REQUIRED ACTION. Every line of the entries with the word "capítulo" in it should be shown.

SUPPLIED MATERIAL.

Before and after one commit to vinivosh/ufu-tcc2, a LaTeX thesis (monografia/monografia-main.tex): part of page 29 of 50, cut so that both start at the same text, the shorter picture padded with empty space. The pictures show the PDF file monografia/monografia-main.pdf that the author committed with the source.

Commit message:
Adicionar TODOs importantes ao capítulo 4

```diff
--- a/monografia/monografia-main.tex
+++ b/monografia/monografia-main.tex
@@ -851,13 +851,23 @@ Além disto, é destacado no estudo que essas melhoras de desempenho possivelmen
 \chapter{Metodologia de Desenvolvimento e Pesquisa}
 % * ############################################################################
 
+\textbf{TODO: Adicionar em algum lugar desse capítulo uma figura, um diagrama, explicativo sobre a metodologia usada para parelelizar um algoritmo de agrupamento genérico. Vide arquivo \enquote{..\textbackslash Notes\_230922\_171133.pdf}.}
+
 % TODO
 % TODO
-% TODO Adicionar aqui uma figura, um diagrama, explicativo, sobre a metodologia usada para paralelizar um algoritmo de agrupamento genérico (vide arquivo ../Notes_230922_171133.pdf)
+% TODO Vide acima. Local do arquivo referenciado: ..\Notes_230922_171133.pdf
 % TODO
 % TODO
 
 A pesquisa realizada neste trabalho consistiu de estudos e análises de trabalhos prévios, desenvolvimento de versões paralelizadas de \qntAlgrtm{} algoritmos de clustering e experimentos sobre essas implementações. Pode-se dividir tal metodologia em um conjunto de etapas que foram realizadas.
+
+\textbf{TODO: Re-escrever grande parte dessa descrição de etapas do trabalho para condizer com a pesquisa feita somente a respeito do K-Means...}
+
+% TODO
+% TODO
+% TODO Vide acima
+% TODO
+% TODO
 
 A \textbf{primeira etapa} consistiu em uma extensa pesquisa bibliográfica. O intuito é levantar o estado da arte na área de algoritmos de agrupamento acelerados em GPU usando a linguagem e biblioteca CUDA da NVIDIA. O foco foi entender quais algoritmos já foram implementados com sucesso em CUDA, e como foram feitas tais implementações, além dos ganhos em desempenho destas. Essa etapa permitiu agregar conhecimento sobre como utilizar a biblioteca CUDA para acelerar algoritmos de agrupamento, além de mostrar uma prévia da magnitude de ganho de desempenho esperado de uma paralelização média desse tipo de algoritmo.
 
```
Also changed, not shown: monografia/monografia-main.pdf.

TASK SOLUTION.
Adicionar TODOs importantes ao capítulo 4
+\textbf{TODO: Adicionar em algum lugar desse capítulo uma figura, um diagrama, explicativo sobre a metodologia usada para parelelizar um algoritmo de agrupamento genérico. Vide arquivo \enquote{..\textbackslash Notes\_230922\_171133.pdf}.}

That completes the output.